Multipass has a new workflow tailored to run Docker containers on macOS, Windows or Linux. One single command, no dependencies, full flexibility.
Multipass exists to bring Ubuntu-based development to the operating system of your choice. Whether you prefer the GUI of macOS (even on M1), Windows or any other Linux, the unmatched experience of developing software on Ubuntu is there at your fingertips, just one “multipass launch” away. Today, the Multipass team is delighted to enhance this experience for developers working with containerised applications!
A single command
Multipass can now provide a fresh VM running Docker Engine with just a single command:
multipass launch docker
Ephemeral or persistent, you decide. Multipass lets you launch and kill environments at will with easy one-command instructions. That way, you can be sure to always start from as clean a state as your CI does.
A near-native experience
With a straightforward setup, Multipass will now host virtual machines running Docker, and you can interact with the Docker daemon inside the virtual machine as if it were running on your main operating system. Thanks to aliases, the Docker workflow allows users to issue docker commands directly from their host command line – no need to install the docker CLI. By running:
multipass alias docker:docker
users can interact with Docker without switching contexts.
Docker on your Ubuntu version of choice

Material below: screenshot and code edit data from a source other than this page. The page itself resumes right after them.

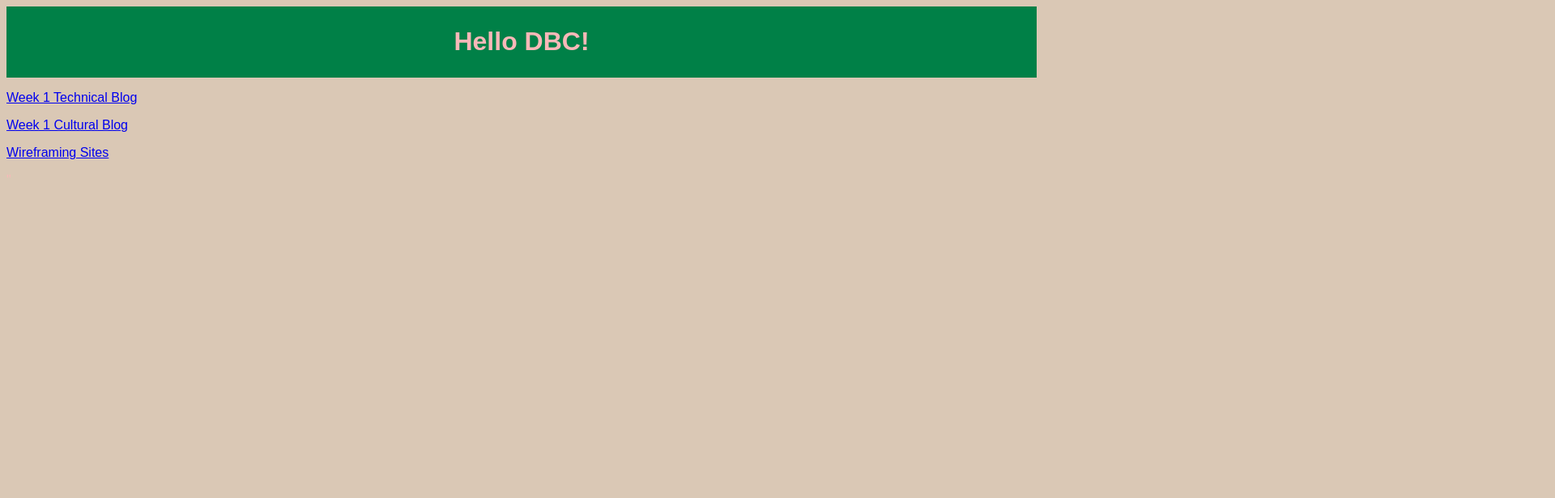
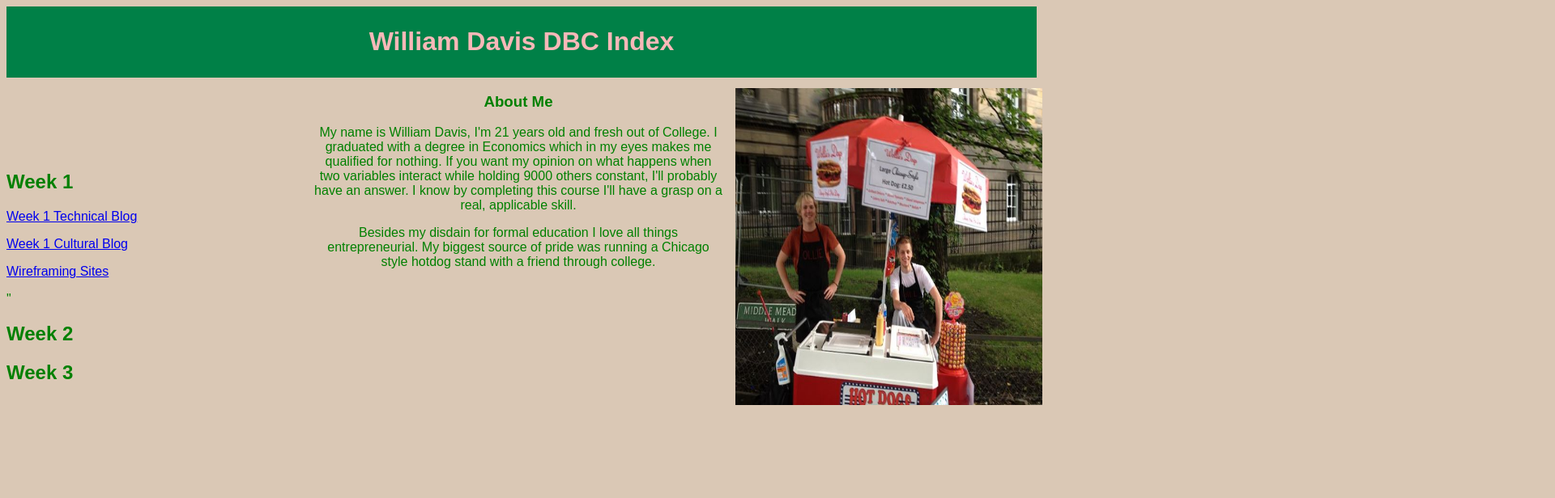
Before and after one commit to Lu5id/Lu5id.github.io, a plain HTML site: page index.html in a window 1280 px wide. Shown: the top 616 px of the page at 81% size, 1920 px wide, since content can reach past the window. Drawn offline with Linux system fonts and the light colour scheme.

Commit message:
Updated Index Page

```diff
--- a/blog-posts/stylesheets/blog.css
+++ b/blog-posts/stylesheets/blog.css
@@ -12,6 +12,24 @@ body{
 	padding: 4px;
 }
 
+.myself{
+	text-align: center;
+	margin-left: 30%;
+	margin-right: 30%;
+}
+
+.wollies{
+	position: relative;
+	left: 900px;
+	bottom: 240px;
+}
+
+.content{
+	text-align: left;
+	position: relative;
+	bottom: 550px;
+}
+
 .Twitch{
 
 }
@@ -24,8 +42,12 @@ body{
 	text-align:right;
 }
 
-h3, h2, article, p{
+h3, article,{
 	color: F8B8B8;
+}
+
+h2, p, strong{
+	color: green;
 }
 
 .footer{
--- a/index.html
+++ b/index.html
@@ -5,10 +5,25 @@
 </head>
 	<body>
 		<div class="header">
-		<h1> Hello DBC! </h1>
+		<h1> William Davis DBC Index </h1>
 		</div>
 
+		<div class="myself">
+			<h3><strong> About Me </strong></h3>
+				<p> My name is William Davis, I'm 21 years old and fresh out of College. I graduated with a degree in Economics which in my eyes makes me qualified for nothing. If you want my opinion on what happens when two variables interact while holding 9000 others constant, I'll probably have an answer. I know by completing this course I'll have a grasp on a real, applicable skill.
+				</p>
+
+				<p> Besides my disdain for formal education I love all things entrepreneurial. My biggest source of pride was running a Chicago style hotdog stand with a friend through college.
+				</p>
+		</div>
+
+		<div class="wollies">
+			<img src='unit1_projects/images/wollies.jpg'height="50%" width="30%">
+		</div>
+
+
 		<div class="content">
+			<h2> Week 1 </h2>
 
 			<p><a href="http://lu5id.github.io/blog-posts/week1_technical_blog.html">Week 1 Technical Blog</a>
 			</p>
@@ -16,6 +31,14 @@
 			<p><a href="http://lu5id.github.io/blog-posts/week1_cultural_blog.html">Week 1 Cultural Blog</a></p>
 
 			<p><a href="http://lu5id.github.io/unit1_projects/wireframe_sites.html">Wireframing Sites</a><p>"
+
+			<h2> Week 2 </h2>
+			<h2> Week 3 </h2>
 		</div>
+
+	<div class="footer">
+		<p> William Davis -- <a href="http://Lu5id.github.io/"> Index </a> of sorts :3
+		</p>
+	</div>
 	</body>
 </html>
```
Also changed, not shown: unit1_projects/NHL.html (added, +40 -0 lines), unit1_projects/my_wireframe.html (added, +12 -0 lines).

We’re excited about this new Docker workflow for a few reasons. First of all, you have nothing to install on your main operating system beyond Multipass itself. All the rest resides inside your Virtual Machine, without tainting your setup with excess tooling or dependencies. Moreover, cloud-native developers know all too well the sinking feeling of the container image registry getting out of control and bogging the entire operating system down. In Multipass, that bloat is contained, and a fresh slate is just one command away.

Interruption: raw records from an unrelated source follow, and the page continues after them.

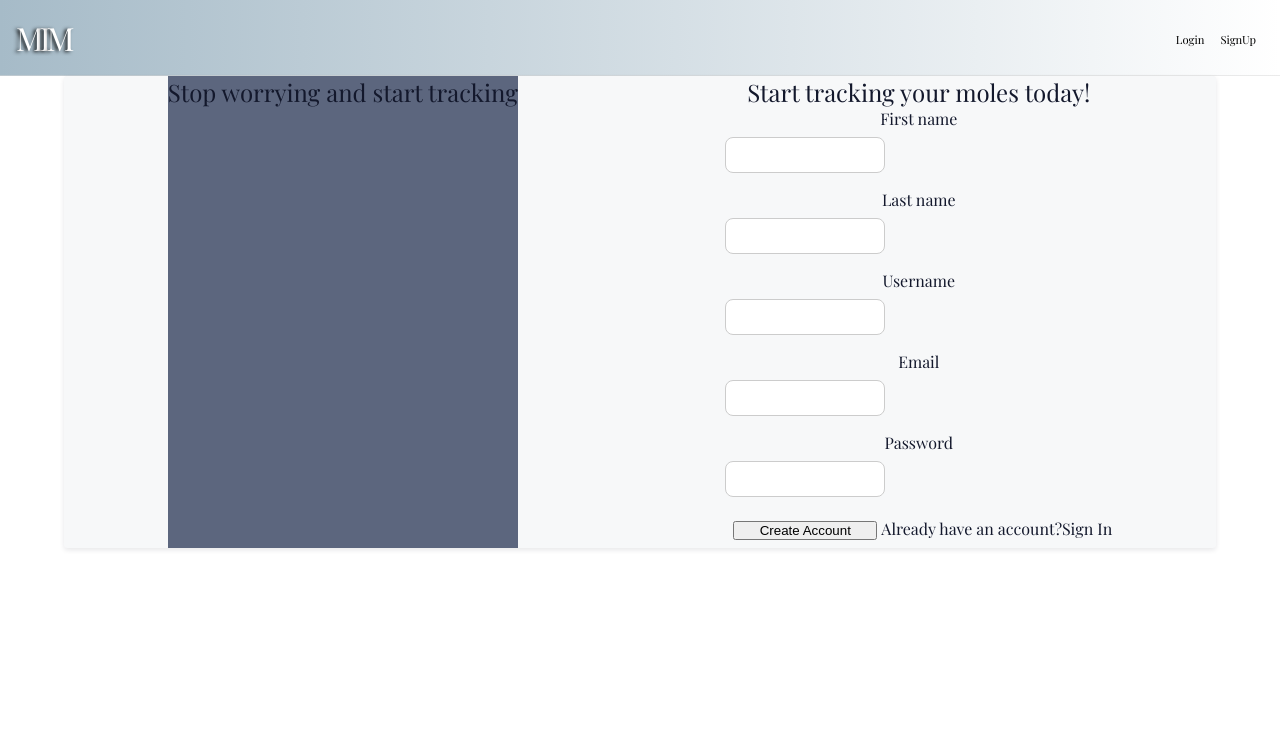
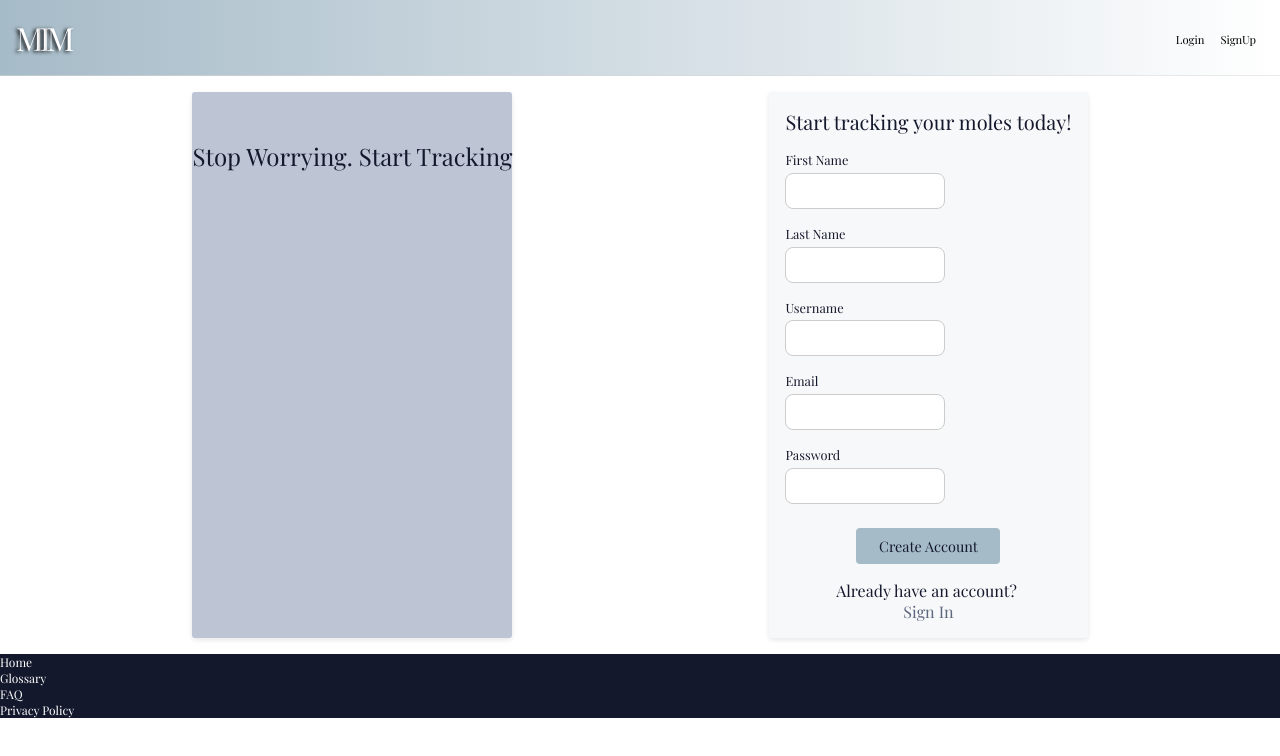
Before and after one commit to sstockall/MIM-client, a React (Create React App) app: page /signup in a window 1280 px wide. Shown: the top 756 px of the page. Built offline with nearby package versions, Linux system fonts and the light colour scheme.

Commit message:
Styling dashboard

```diff
--- a/src/components/Footer/Footer.js
+++ b/src/components/Footer/Footer.js
@@ -1,9 +1,18 @@
+import { NavLink } from 'react-router-dom';
 import './Footer.scss'
 
 function Footer() {
     return (
         <footer className="footer">
+             < div className='footer__logo'>
 
+            </div>
+            <div className='footer__pages'>
+                <NavLink to='/' className='footer__link'>Home</NavLink>
+                <NavLink to='/' className='footer__link'>Glossary</NavLink>
+                <NavLink to='/' className='footer__link'>FAQ</NavLink>
+                <NavLink to='/' className='footer__link'>Privacy Policy</NavLink>
+            </div>
         </footer>
      );
 }
--- a/src/components/Footer/Footer.scss
+++ b/src/components/Footer/Footer.scss
@@ -0,0 +1,22 @@
+@use '../../styles/global' as *;
+@use '../../styles/partials/variables' as *;
+@use '../../styles/partials/mixins' as *;
+
+.footer {
+    background-color: $primary-text;
+
+
+    &__logo {
+
+    }
+
+    &__pages {
+        display: flex;
+        flex-direction: column;
+        align-items: flex-start;
+    }
+
+    &__link {
+        font-size: 0.75rem;
+    }
+}
--- a/src/components/InputField/InputField.scss
+++ b/src/components/InputField/InputField.scss
@@ -7,7 +7,9 @@
     flex-direction: column;
 
     &__label {
-        margin-bottom: 0.5rem;
+        margin-bottom: 0.3rem;
+        text-align: left;
+        font-size: 0.8rem;
     }
 
     &__input {
@@ -16,6 +18,10 @@
         border-radius: 0.5rem;
         padding: 0.5rem;
         font-size: inherit;
-        width: 10rem;
+        width: auto;
+
+        @include tablet {
+            width: 10rem;
+        }
     }
 }
--- a/src/pages/DashboardPage/DashboardPage.js
+++ b/src/pages/DashboardPage/DashboardPage.js
@@ -1,6 +1,7 @@
 import './DashboardPage.scss'
 import { Component } from 'react';
 import axios from 'axios';
+import diagram from '../../assets/images/anatomy-diagram.png'
 
 class DashboardPage extends Component {
     state = {
@@ -33,17 +34,25 @@ class DashboardPage extends Component {
     }
 
     render() {
-      const { userInfo, isLoading } = this.state;
-      console.log(userInfo)
+      const { userInfo, isLoading, userRecords } = this.state;
+      console.log(userInfo, userRecords)
       return isLoading ?
-        <>Loading...</>
+        <div className='loading'>
+          <h2 className='loading__text'>Loading...</h2>
+        </div>
       :
-      (
-        <>
-          <h1>Dashboard</h1>
-          <h2>Welcome, {userInfo.first_name}</h2>
-        </>
-      )
+        (
+          <main className='dashboard'>
+            <div className='dashboard__inner'>
+              <div className='dashboard__header'>
+                <h1 className='dashboard__header-text'>hey {userInfo.first_name}</h1>
+              </div>
+              <div className='dashboard__diagram'>
+                <img className='dashboard__diagram--img'src={diagram} alt='diagram' />
+              </div>
+            </div>
+          </main>
+        )
     }
   }
 
--- a/src/pages/DashboardPage/DashboardPage.scss
+++ b/src/pages/DashboardPage/DashboardPage.scss
@@ -0,0 +1,43 @@
+@use '../../styles/global' as *;
+@use '../../styles/partials/variables' as *;
+@use '../../styles/partials/mixins' as *;
+
+.loading {
+
+    &__text {
+
+    }
+}
+
+.dashboard {
+    display: flex;
+    justify-content: center;
+
+    &__inner {
+        width: 90%;
+        background-color: $light-grey;
+        margin: 1rem 0;
+        border-radius: 5px;
+        box-shadow: 0px 2px 5px rgba(19, 24, 44, 0.7);
+    }
+
+    &__header {
+
+    }
+
+    &__header-text {
+
+    }
+
+    &__diagram {
+        display: none;
+
+        @include tablet {
+            display: flex;
+        }
+        &--img {
+            border-radius: 5px;
+            box-shadow: 0px 2px 5px rgba(19, 24, 44, 0.4);
+        }
+    }
+}
--- a/src/pages/HomePage/HomePage.scss
+++ b/src/pages/HomePage/HomePage.scss
@@ -17,12 +17,13 @@
     }
     &__hero {
         background-color: $light-grey;
+        border: 3px solid $background-blue;
+        border-radius: 5px;
         padding: 0.5rem;
         padding-bottom: 5rem;
         display: flex;
         flex-direction: column;
         align-items: center;
-        border: 3px solid $background-blue;
     }
 
     &__hero-header {
@@ -54,9 +55,9 @@
     &__info-inner {
         width: 90%;
         border-radius: 5px;
-        box-shadow: 0px 2px 5px rgba(19, 24, 44, 0.1);
-        margin-top: -2rem;
-        background-color: $background-blue;
+        box-shadow: 0px 2px 5px rgba(19, 24, 44, 0.7);
+        margin-top: -3.5rem;
+        background-color: $cloud;
         padding: 0.5rem;
     }
 
@@ -77,7 +78,8 @@
     }
 
     &__info-link {
-        color: $primary-text;
+        color: $slate;
+        padding-right: 0.5rem;
     }
 
 }
--- a/src/pages/LoginPage/LoginPage.scss
+++ b/src/pages/LoginPage/LoginPage.scss
@@ -5,33 +5,34 @@
 .login {
     display: flex;
     justify-content: center;
-   background-color: $slate;
 
     &__inner {
         width: 90%;
-        border-radius: 3px;
-        box-shadow: 0px 2px 5px rgba(19, 24, 44, 0.1);
         background-color: $light-grey;
     }
 
     &__hero {
-
+        border-radius: 3px;
+        box-shadow: 0px 2px 5px rgba(19, 24, 44, 0.1);
+        padding: 1rem;
     }
 
     &__hero-header {
-
+        padding: 3rem 0;
     }
 
     &__form {
-
+        border-radius: 3px;
+        box-shadow: 0px 2px 5px rgba(19, 24, 44, 0.1);
+        padding: 1rem;
     }
 
     &__form-userinfo {
-
+        display: flex;
+        flex-direction: column;
     }
 
     &__form-field {
-        display: flex;
         padding: 0.5rem;
     }
 
@@ -46,10 +47,11 @@
     &__form-submit {
         display: flex;
         flex-direction: column;
+        align-items: center;
     }
 
     &__form-button {
-
+        margin-bottom: 1rem;
     }
 
     &__form-login {
@@ -57,6 +59,6 @@
     }
 
     &__form-link {
-        color: $primary-text;
+        color: $slate;
     }
 }
--- a/src/pages/SignUpPage/SignUpPage.js
+++ b/src/pages/SignUpPage/SignUpPage.js
@@ -36,13 +36,13 @@ class SignUpPage extends Component {
             <section className="signup">
                 <div className='signup__inner'>
                     <div className='signup__hero'>
-                        <h1 className='signup__hero-header'>Stop worrying and start tracking</h1>
+                        <h1 className='signup__hero-header'>Stop Worrying. Start Tracking</h1>
                     </div>
                     <form className="signup__form" onSubmit={this.handleSignUp}>
                         <h2 className='signup__form-header'>Start tracking your moles today!</h2>
                         <div className='signup__form-inputs'>
-                            <InputField className='signup__form-field'type="text" name="first_name" label="First name" />
-                            <InputField className='signup__form-field'type="text" name="last_name" label="Last name" />
+                            <InputField className='signup__form-field'type="text" name="first_name" label="First Name" />
+                            <InputField className='signup__form-field'type="text" name="last_name" label="Last Name" />
                             <InputField className='signup__form-field'type="text" name="username" label="Username" />
                             <InputField className='signup__form-field'type="text" name="email" label="Email" />
                             <InputField className='signup__form-field'type="password" name="password" label="Password" />
--- a/src/pages/SignUpPage/SignUpPage.scss
+++ b/src/pages/SignUpPage/SignUpPage.scss
@@ -8,11 +8,9 @@
 
     &__inner {
         width: 90%;
-        border-radius: 3px;
-        box-shadow: 0px 2px 5px rgba(19, 24, 44, 0.1);
-        background-color: $light-grey;
         display: flex;
         flex-direction: column;
+        margin: 1rem 0;
 
         @include tablet {
             flex-direction: row;
@@ -21,19 +19,28 @@
     }
 
     &__hero {
-        background-color: $slate;
+        background-color: $cloud;
+        border-radius: 3px;
+        box-shadow: 0px 2px 5px rgba(19, 24, 44, 0.1);
     }
 
     &__hero-header {
-
+        padding: 3rem 0;
     }
 
     &__form {
-
+        border-radius: 3px;
+        box-shadow: 0px 2px 5px rgba(19, 24, 44, 0.1);
+        display: flex;
+        flex-direction: column;
+        padding: 1rem;
+        background-color: $light-grey;
     }
 
     &__form-header {
-
+        text-align: left;
+        padding-bottom: 1rem;
+        font-size: 1.25rem;
     }
 
     &__form-inputs {
@@ -45,14 +52,16 @@
     }
 
     &__form-submit {
-
+        display: flex;
+        flex-direction: column;
+        align-items: center;
     }
 
     &__form-button {
-
+        margin-bottom: 1rem;
     }
 
     &__form-login {
-        color: $primary-text;
+        color: $slate;
     }
 }
--- a/src/styles/_global.scss
+++ b/src/styles/_global.scss
@@ -16,3 +16,21 @@ a {
     text-decoration: none;
     color: white;
 }
+
+button {
+    background-color: $background-blue;
+    color: $primary-text;
+    border: none;
+    padding: 0.5rem;
+    border-radius: 4px;
+    font-family: 'Playfair Display', Cambria, Cochin, Georgia, Times, 'Times New Roman', serif;
+    font-weight: bold;
+    font-size: 0.9rem;
+
+    &:hover {
+        cursor: pointer;
+        background-color: $primary-text;
+        color: white;
+    }
+
+}
--- a/src/styles/partials/_variables.scss
+++ b/src/styles/partials/_variables.scss
@@ -2,6 +2,7 @@
 $background-blue: #A6BBC8;
 $secondary-blue: #0099cc;
 $light-grey: #F7F8F9;
+$cloud: #BDC5D5;
 $slate: #5C667E;
 $primary-text:#13182C;
 
```
Also changed, not shown: src/assets/images/anatomy-diagram.png (added).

But, above all else, being able to freely select the host operating system for your containers gives you ultimate flexibility and control on which kernel that host runs. This is important because containers do not have their own kernel, but rely on that of the host. Linux has a track record of being compatible in terms of the interfaces to the process it runs, but there are use-cases, such as developing for FIPS, where a tailored kernel is just the thing one needs.

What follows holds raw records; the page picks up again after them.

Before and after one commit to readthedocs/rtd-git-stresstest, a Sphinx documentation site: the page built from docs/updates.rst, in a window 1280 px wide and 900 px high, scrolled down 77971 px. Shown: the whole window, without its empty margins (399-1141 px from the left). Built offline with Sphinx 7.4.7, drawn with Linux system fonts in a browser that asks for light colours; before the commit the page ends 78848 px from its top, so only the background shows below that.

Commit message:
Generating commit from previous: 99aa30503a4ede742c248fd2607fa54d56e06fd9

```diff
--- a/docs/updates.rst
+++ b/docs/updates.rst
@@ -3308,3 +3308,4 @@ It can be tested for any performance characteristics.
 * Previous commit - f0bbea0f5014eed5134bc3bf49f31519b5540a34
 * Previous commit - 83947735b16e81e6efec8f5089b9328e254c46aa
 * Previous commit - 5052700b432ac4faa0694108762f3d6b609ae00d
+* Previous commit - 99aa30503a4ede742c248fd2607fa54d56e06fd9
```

A cloud development suite, now with Portainer built in
Multipass is a great tool for working with containers in more ways than one. Our Minikube workflow is one great example of a built-in tool for container development. Microk8s runs on top of Multipass cross-platform and is our pick for pocket-sized Kubernetes.
One extra tool we’re adding to the bag for this workflow is Portainer. In fact, each VM instance created with the Docker workflow comes with a Portainer container already running in Docker. Once that instance is launched, you’re already up and running with a convenient GUI interface for launching and managing your containers.
We are committed to make Multipass your virtualisation tool of choice to develop on Ubuntu anywhere. Stop by our Discourse if you have suggested improvements.
Multipass is highly customisable thanks to its cloud-init integration. In fact, we wrote a blog last year about how to set up a docker environment through cloud-init. Let us know how you’ve customised Multipass for your specific needs, and stay tuned for some more exciting new features in the coming releases!
If you’re looking to set up a development environment, check out our blog post on setting up vscode linux environments.
Recent surveys found that many popular containers had known vulnerabilities. Container images provenance is critical for a secure software supply chain in production. Benefit from Canonical’s security expertise with the LTS Docker images portfolio, a curated set of application images, free of vulnerabilities, with a 24/7 commitment.